◆ **Directions**
Copy all the lines of the listing below exactly. Skip the images.

____________________

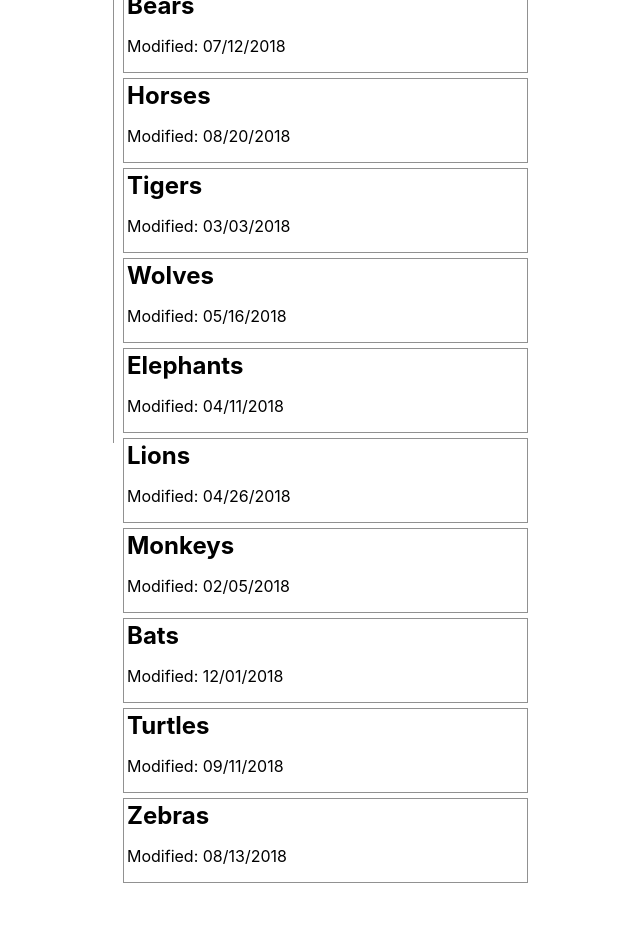
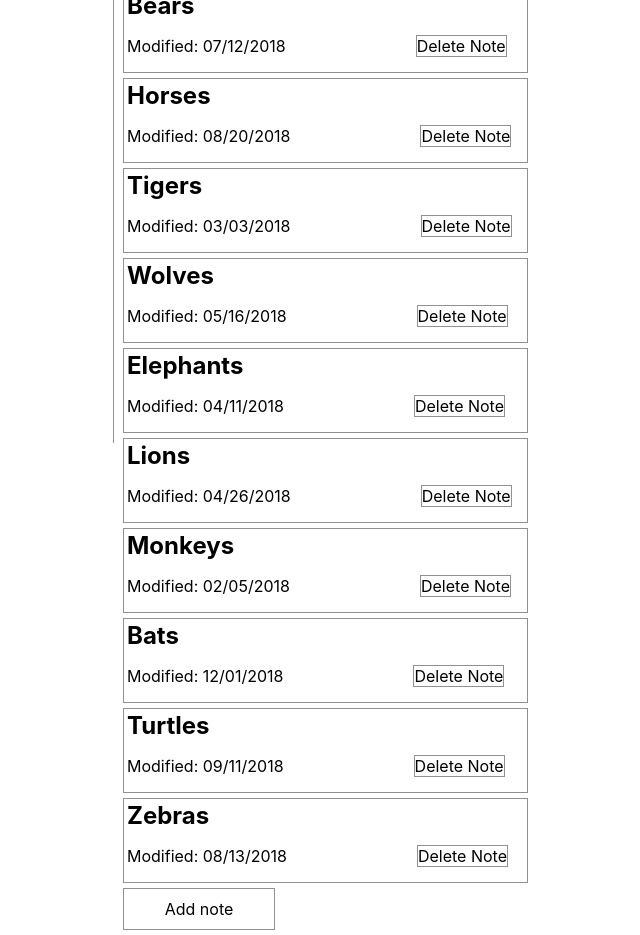
Before and after one commit to JustDorah/noteful, a React (Create React App) app: page / in a window 1280 px wide. Shown: the part 520-1455 px from the top of the page, without its empty margins (47-687 px from the left). Before the commit the page ends 1408 px from the top, so only its background shows below. Built offline with nearby package versions, Linux system fonts and the light colour scheme.

Commit message:
added div buttons to noteList and main

```diff
--- a/src/App.js
+++ b/src/App.js
@@ -42,6 +42,9 @@ export default class App extends Component {
           <h2>{note.name}</h2>
           <p>Modified: {date}</p>
           <p />
+          <div className="removeNoteButton" key={note.id}>
+            Delete Note
+          </div>
         </div>
       );
     });
--- a/src/noteList.css
+++ b/src/noteList.css
@@ -9,3 +9,20 @@
 .eachNote h2 {
   margin: 0;
 }
+
+.eachNote p {
+  display: inline-block;
+}
+
+.removeNoteButton {
+  display: inline-block;
+  border: 1px solid #919191;
+  margin: 2px 2px 2px 130px;
+}
+.nButton {
+  margin: 5px;
+  width: 130px;
+  text-align: center;
+  padding: 10px;
+  border: 1px solid #919191;
+}
--- a/src/noteList.js
+++ b/src/noteList.js
@@ -12,6 +12,8 @@ export default function NoteList(props) {
       </div> */}
 
       <div className="List">{props.mainNotes}</div>
+
+      <div className="nButton">Add note</div>
     </div>
   );
 }
```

____________________

◆ **Reply to the exercise**
Before and after one commit to JustDorah/noteful, a React (Create React App) app: page / in a window 1280 px wide. Shown: the part 520-1455 px from the top of the page, without its empty margins (47-687 px from the left). Before the commit the page ends 1408 px from the top, so only its background shows below. Built offline with nearby package versions, Linux system fonts and the light colour scheme.

Commit message:
added div buttons to noteList and main

```diff
--- a/src/App.js
+++ b/src/App.js
@@ -42,6 +42,9 @@ export default class App extends Component {
           <h2>{note.name}</h2>
           <p>Modified: {date}</p>
           <p />
+          <div className="removeNoteButton" key={note.id}>
+            Delete Note
+          </div>
         </div>
       );
     });
--- a/src/noteList.css
+++ b/src/noteList.css
@@ -9,3 +9,20 @@
 .eachNote h2 {
   margin: 0;
 }
+
+.eachNote p {
+  display: inline-block;
+}
+
+.removeNoteButton {
+  display: inline-block;
+  border: 1px solid #919191;
+  margin: 2px 2px 2px 130px;
+}
+.nButton {
+  margin: 5px;
+  width: 130px;
+  text-align: center;
+  padding: 10px;
+  border: 1px solid #919191;
+}
--- a/src/noteList.js
+++ b/src/noteList.js
@@ -12,6 +12,8 @@ export default function NoteList(props) {
       </div> */}
 
       <div className="List">{props.mainNotes}</div>
+
+      <div className="nButton">Add note</div>
     </div>
   );
 }
```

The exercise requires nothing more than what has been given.